**Aim of the task**
Only the pictures are to be left out; write out the rest of the data exactly.

**** Entries shown ****

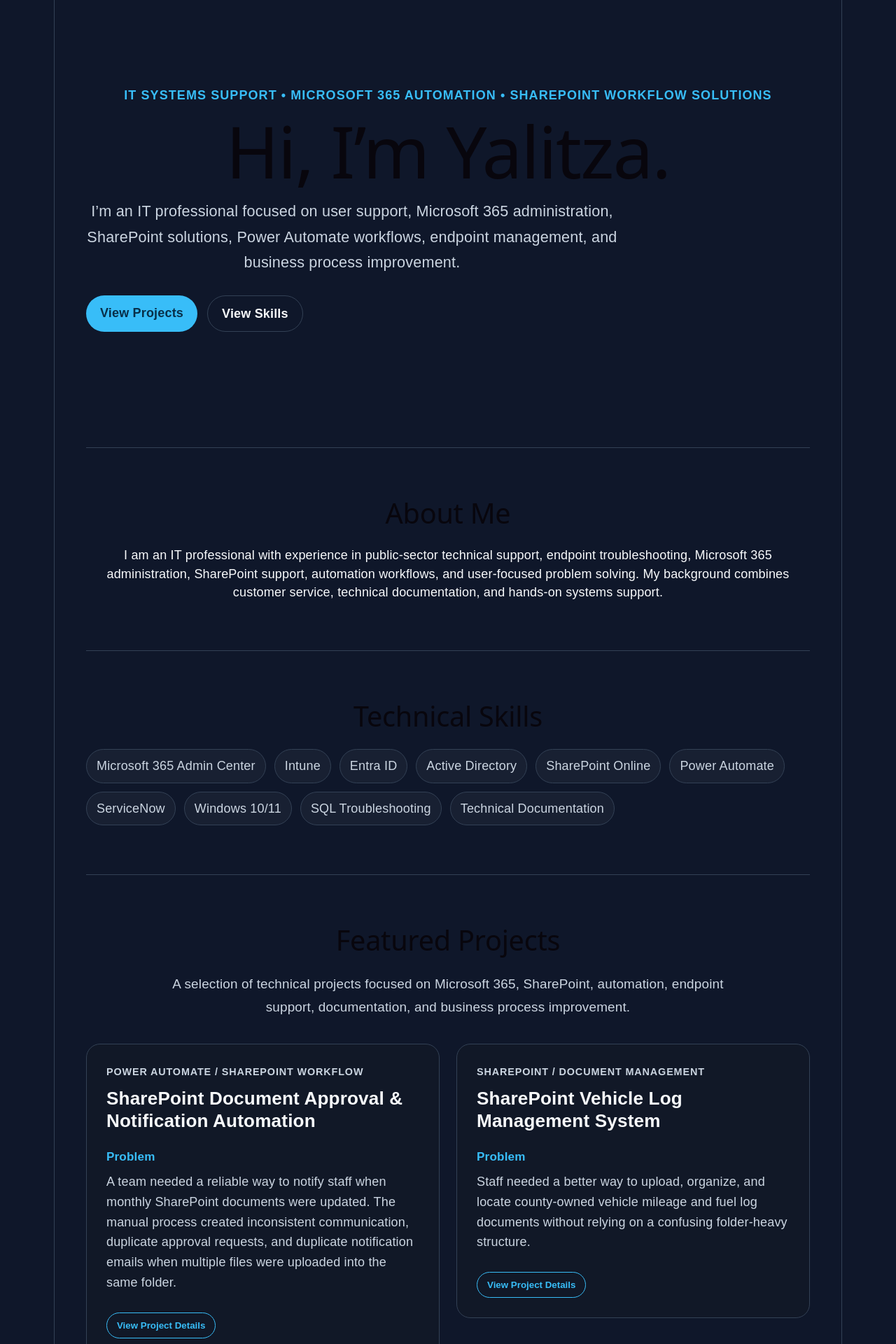
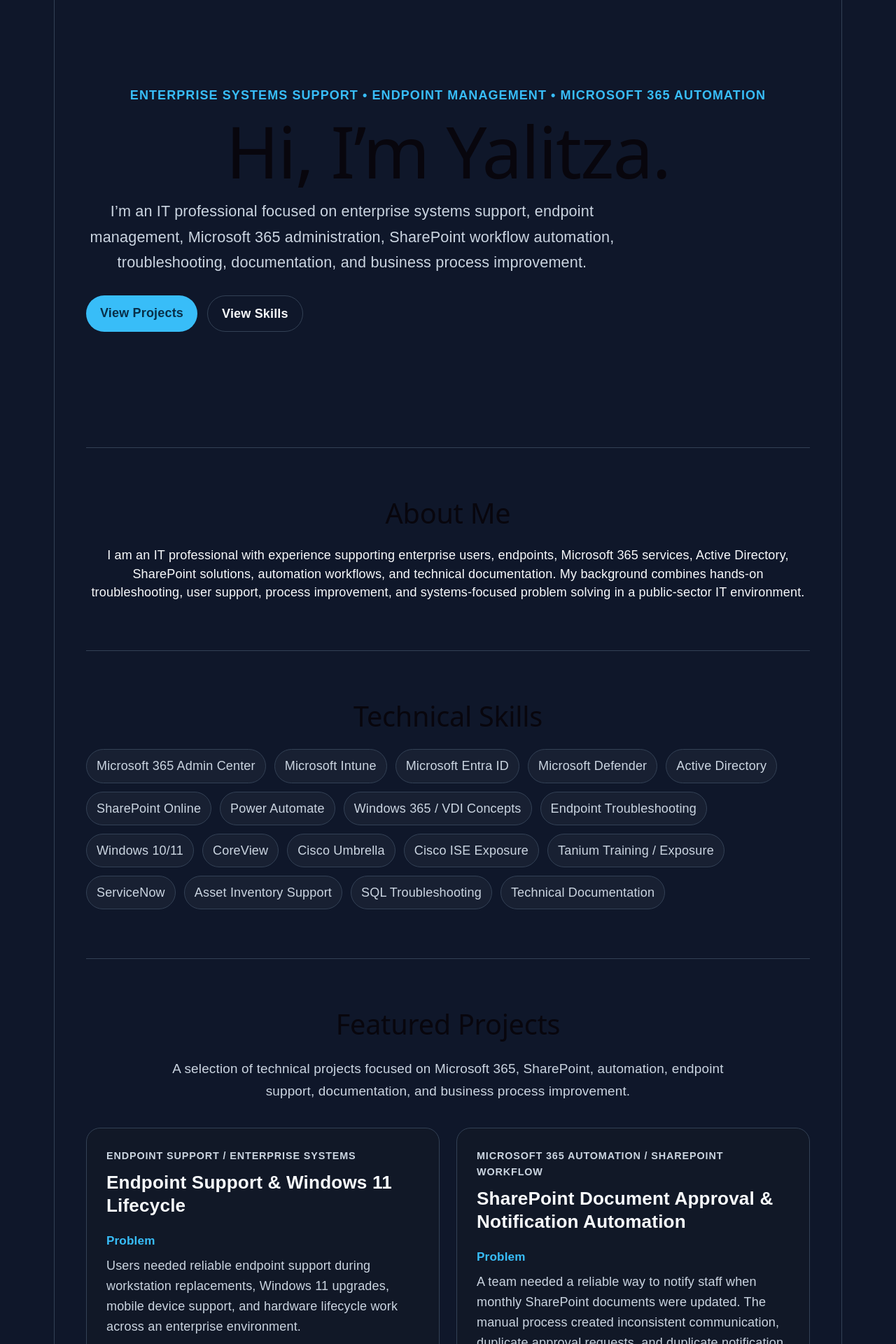
Before and after one commit to yalitzab/yalitza-portfolio-it, a React (Vite) app: page / in a window 1280 px wide. Shown: the part 120-2040 px from the top of the page at 70% size. Built offline with nearby package versions, Linux system fonts and the light colour scheme.

Commit message:
Update portfolio

```diff
--- a/src/App.jsx
+++ b/src/App.jsx
@@ -57,8 +57,36 @@ function ProjectCard({ project }) {
 }
 
 const projects = [
+
   {
-  type: "Power Automate / SharePoint Workflow",
+  type: "Endpoint Support / Enterprise Systems",
+  title: "Endpoint Support & Windows 11 Lifecycle",
+  problem:
+    "Users needed reliable endpoint support during workstation replacements, Windows 11 upgrades, mobile device support, and hardware lifecycle work across an enterprise environment.",
+  solution:
+    "Supported device deployments, endpoint troubleshooting, user communication, inventory tracking, and escalation while working with Microsoft 365, Active Directory, endpoint management tools, and ticketing processes.",
+  tools: [
+    "Windows 10/11",
+    "Microsoft 365",
+    "Intune",
+    "Entra ID",
+    "Active Directory",
+    "ServiceNow",
+    "Endpoint Support"
+  ],
+  demonstrated: [
+    "Supported endpoint troubleshooting and device lifecycle processes",
+    "Assisted users during workstation replacements and Windows 11 upgrade work",
+    "Used Microsoft 365, Active Directory, and endpoint tools to support device readiness",
+    "Documented issues clearly for escalation, tracking, and follow-up",
+    "Communicated technical issues in a user-friendly way"
+  ],
+  impact:
+    "Supported reliable endpoint operations, improved user readiness during device changes, and helped maintain continuity in a public-sector IT environment."
+},
+
+  {
+  type: "Microsoft 365 Automation / SharePoint Workflow",
   title: "SharePoint Document Approval & Notification Automation",
   problem:
     "A team needed a reliable way to notify staff when monthly SharePoint documents were updated. The manual process created inconsistent communication, duplicate approval requests, and duplicate notification emails when multiple files were uploaded into the same folder.",
@@ -101,6 +129,7 @@ const projects = [
     impact:
       "Improved organization, reduced folder confusion, and created a more scalable process for non-technical staff."
   },
+
   {
     type: "Power Automate / Workflow Automation",
     title: "Community Events Approval Workflow",
@@ -118,41 +147,9 @@ const projects = [
     impact:
       "Helped standardize approvals, reduce manual follow-up, and improve communication around public-facing events."
   },
-  {
-    type: "Endpoint Support / Device Lifecycle",
-    title: "Endpoint Support & Windows 11 Lifecycle",
-    problem:
-      "Users needed reliable device support during workstation replacements, Windows 11 upgrades, mobile device support, and hardware lifecycle work.",
-    solution:
-      "Supported device deployments, troubleshooting, inventory tracking, user communication, and escalation while working with Microsoft 365 and endpoint management tools.",
-    tools: ["Windows 10/11", "Intune", "Entra ID", "ServiceNow"],
-    demonstrated: [
-      "Supported endpoint troubleshooting and device lifecycle processes",
-      "Assisted users during workstation replacements and Windows 11 upgrade work",
-      "Used Microsoft 365 and endpoint tools to support device readiness",
-      "Communicated technical issues clearly with users and escalation teams"
-    ],
-    impact:
-      "Supported reliable endpoint operations and helped users stay productive during device and system changes."
-  },
-  {
-    type: "Technical Documentation / Help Desk",
-    title: "IT Troubleshooting Knowledge Base",
-    problem:
-      "Recurring support issues needed clear troubleshooting steps so tickets could be handled consistently and escalated with the right information.",
-    solution:
-      "Created practical support documentation for issues such as jail call troubleshooting, caller ID problems, printer scan issues, and ticket ownership expectations.",
-    tools: ["ServiceNow", "Documentation", "Troubleshooting", "User Support"],
-    demonstrated: [
-      "Created repeatable troubleshooting steps for recurring support issues",
-      "Documented what information should be collected before escalation",
-      "Improved consistency in help desk ticket handling and user communication",
-      "Translated technical troubleshooting into clear instructions for support staff"
-    ],
-    impact:
-      "Improved consistency, helped collect better details before escalation, and supported clearer communication with users."
-  }
-];
+
+]
+
 
 function App() {
   return (
@@ -169,14 +166,14 @@ function App() {
       </header>
 
       <section className="hero">
-        <p className="eyebrow">IT Systems Support • Microsoft 365 Automation • SharePoint Workflow Solutions</p>
+        <p className="eyebrow">Enterprise Systems Support • Endpoint Management • Microsoft 365 Automation</p>
 
         <h1>Hi, I’m Yalitza.</h1>
 
         <p className="intro">
-          I’m an IT professional focused on user support, Microsoft 365 administration,
-          SharePoint solutions, Power Automate workflows, endpoint management, and
-          business process improvement.
+          I’m an IT professional focused on enterprise systems support, endpoint
+          management, Microsoft 365 administration, SharePoint workflow automation,
+          troubleshooting, documentation, and business process improvement.
         </p>
 
         <div className="hero-buttons">
@@ -188,10 +185,11 @@ function App() {
       <section className="section about">
         <h2>About Me</h2>
         <p>
-          I am an IT professional with experience in public-sector technical support,
-          endpoint troubleshooting, Microsoft 365 administration, SharePoint support,
-          automation workflows, and user-focused problem solving. My background combines
-          customer service, technical documentation, and hands-on systems support.
+          I am an IT professional with experience supporting enterprise users, endpoints,
+          Microsoft 365 services, Active Directory, SharePoint solutions, automation
+          workflows, and technical documentation. My background combines hands-on
+          troubleshooting, user support, process improvement, and systems-focused problem
+          solving in a public-sector IT environment.
         </p>
       </section>
 
@@ -200,13 +198,21 @@ function App() {
 
         <div className="skills-grid">
             <span>Microsoft 365 Admin Center</span>
-          <span>Intune</span>
-          <span>Entra ID</span>
+            <span>Microsoft Intune</span>
+            <span>Microsoft Entra ID</span>
+            <span>Microsoft Defender</span>
             <span>Active Directory</span>
             <span>SharePoint Online</span>
             <span>Power Automate</span>
+            <span>Windows 365 / VDI Concepts</span>
+            <span>Endpoint Troubleshooting</span>
+            <span>Windows 10/11</span>
+            <span>CoreView</span>
+            <span>Cisco Umbrella</span>
+            <span>Cisco ISE Exposure</span>
+            <span>Tanium Training / Exposure</span>
             <span>ServiceNow</span>
-          <span>Windows 10/11</span>
+            <span>Asset Inventory Support</span>
             <span>SQL Troubleshooting</span>
             <span>Technical Documentation</span>
         </div>
```
Lines whose indentation alone changed are shown as unchanged.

****

**Exercise response**
Before and after one commit to yalitzab/yalitza-portfolio-it, a React (Vite) app: page / in a window 1280 px wide. Shown: the part 120-2040 px from the top of the page at 70% size. Built offline with nearby package versions, Linux system fonts and the light colour scheme.

Commit message:
Update portfolio

```diff
--- a/src/App.jsx
+++ b/src/App.jsx
@@ -57,8 +57,36 @@ function ProjectCard({ project }) {
 }
 
 const projects = [
+
   {
-  type: "Power Automate / SharePoint Workflow",
+  type: "Endpoint Support / Enterprise Systems",
+  title: "Endpoint Support & Windows 11 Lifecycle",
+  problem:
+    "Users needed reliable endpoint support during workstation replacements, Windows 11 upgrades, mobile device support, and hardware lifecycle work across an enterprise environment.",
+  solution:
+    "Supported device deployments, endpoint troubleshooting, user communication, inventory tracking, and escalation while working with Microsoft 365, Active Directory, endpoint management tools, and ticketing processes.",
+  tools: [
+    "Windows 10/11",
+    "Microsoft 365",
+    "Intune",
+    "Entra ID",
+    "Active Directory",
+    "ServiceNow",
+    "Endpoint Support"
+  ],
+  demonstrated: [
+    "Supported endpoint troubleshooting and device lifecycle processes",
+    "Assisted users during workstation replacements and Windows 11 upgrade work",
+    "Used Microsoft 365, Active Directory, and endpoint tools to support device readiness",
+    "Documented issues clearly for escalation, tracking, and follow-up",
+    "Communicated technical issues in a user-friendly way"
+  ],
+  impact:
+    "Supported reliable endpoint operations, improved user readiness during device changes, and helped maintain continuity in a public-sector IT environment."
+},
+
+  {
+  type: "Microsoft 365 Automation / SharePoint Workflow",
   title: "SharePoint Document Approval & Notification Automation",
   problem:
     "A team needed a reliable way to notify staff when monthly SharePoint documents were updated. The manual process created inconsistent communication, duplicate approval requests, and duplicate notification emails when multiple files were uploaded into the same folder.",
@@ -101,6 +129,7 @@ const projects = [
     impact:
       "Improved organization, reduced folder confusion, and created a more scalable process for non-technical staff."
   },
+
   {
     type: "Power Automate / Workflow Automation",
     title: "Community Events Approval Workflow",
@@ -118,41 +147,9 @@ const projects = [
     impact:
       "Helped standardize approvals, reduce manual follow-up, and improve communication around public-facing events."
   },
-  {
-    type: "Endpoint Support / Device Lifecycle",
-    title: "Endpoint Support & Windows 11 Lifecycle",
-    problem:
-      "Users needed reliable device support during workstation replacements, Windows 11 upgrades, mobile device support, and hardware lifecycle work.",
-    solution:
-      "Supported device deployments, troubleshooting, inventory tracking, user communication, and escalation while working with Microsoft 365 and endpoint management tools.",
-    tools: ["Windows 10/11", "Intune", "Entra ID", "ServiceNow"],
-    demonstrated: [
-      "Supported endpoint troubleshooting and device lifecycle processes",
-      "Assisted users during workstation replacements and Windows 11 upgrade work",
-      "Used Microsoft 365 and endpoint tools to support device readiness",
-      "Communicated technical issues clearly with users and escalation teams"
-    ],
-    impact:
-      "Supported reliable endpoint operations and helped users stay productive during device and system changes."
-  },
-  {
-    type: "Technical Documentation / Help Desk",
-    title: "IT Troubleshooting Knowledge Base",
-    problem:
-      "Recurring support issues needed clear troubleshooting steps so tickets could be handled consistently and escalated with the right information.",
-    solution:
-      "Created practical support documentation for issues such as jail call troubleshooting, caller ID problems, printer scan issues, and ticket ownership expectations.",
-    tools: ["ServiceNow", "Documentation", "Troubleshooting", "User Support"],
-    demonstrated: [
-      "Created repeatable troubleshooting steps for recurring support issues",
-      "Documented what information should be collected before escalation",
-      "Improved consistency in help desk ticket handling and user communication",
-      "Translated technical troubleshooting into clear instructions for support staff"
-    ],
-    impact:
-      "Improved consistency, helped collect better details before escalation, and supported clearer communication with users."
-  }
-];
+
+]
+
 
 function App() {
   return (
@@ -169,14 +166,14 @@ function App() {
       </header>
 
       <section className="hero">
-        <p className="eyebrow">IT Systems Support • Microsoft 365 Automation • SharePoint Workflow Solutions</p>
+        <p className="eyebrow">Enterprise Systems Support • Endpoint Management • Microsoft 365 Automation</p>
 
         <h1>Hi, I’m Yalitza.</h1>
 
         <p className="intro">
-          I’m an IT professional focused on user support, Microsoft 365 administration,
-          SharePoint solutions, Power Automate workflows, endpoint management, and
-          business process improvement.
+          I’m an IT professional focused on enterprise systems support, endpoint
+          management, Microsoft 365 administration, SharePoint workflow automation,
+          troubleshooting, documentation, and business process improvement.
         </p>
 
         <div className="hero-buttons">
@@ -188,10 +185,11 @@ function App() {
       <section className="section about">
         <h2>About Me</h2>
         <p>
-          I am an IT professional with experience in public-sector technical support,
-          endpoint troubleshooting, Microsoft 365 administration, SharePoint support,
-          automation workflows, and user-focused problem solving. My background combines
-          customer service, technical documentation, and hands-on systems support.
+          I am an IT professional with experience supporting enterprise users, endpoints,
+          Microsoft 365 services, Active Directory, SharePoint solutions, automation
+          workflows, and technical documentation. My background combines hands-on
+          troubleshooting, user support, process improvement, and systems-focused problem
+          solving in a public-sector IT environment.
         </p>
       </section>
 
@@ -200,13 +198,21 @@ function App() {
 
         <div className="skills-grid">
             <span>Microsoft 365 Admin Center</span>
-          <span>Intune</span>
-          <span>Entra ID</span>
+            <span>Microsoft Intune</span>
+            <span>Microsoft Entra ID</span>
+            <span>Microsoft Defender</span>
             <span>Active Directory</span>
             <span>SharePoint Online</span>
             <span>Power Automate</span>
+            <span>Windows 365 / VDI Concepts</span>
+            <span>Endpoint Troubleshooting</span>
+            <span>Windows 10/11</span>
+            <span>CoreView</span>
+            <span>Cisco Umbrella</span>
+            <span>Cisco ISE Exposure</span>
+            <span>Tanium Training / Exposure</span>
             <span>ServiceNow</span>
-          <span>Windows 10/11</span>
+            <span>Asset Inventory Support</span>
             <span>SQL Troubleshooting</span>
             <span>Technical Documentation</span>
         </div>
```
Lines whose indentation alone changed are shown as unchanged.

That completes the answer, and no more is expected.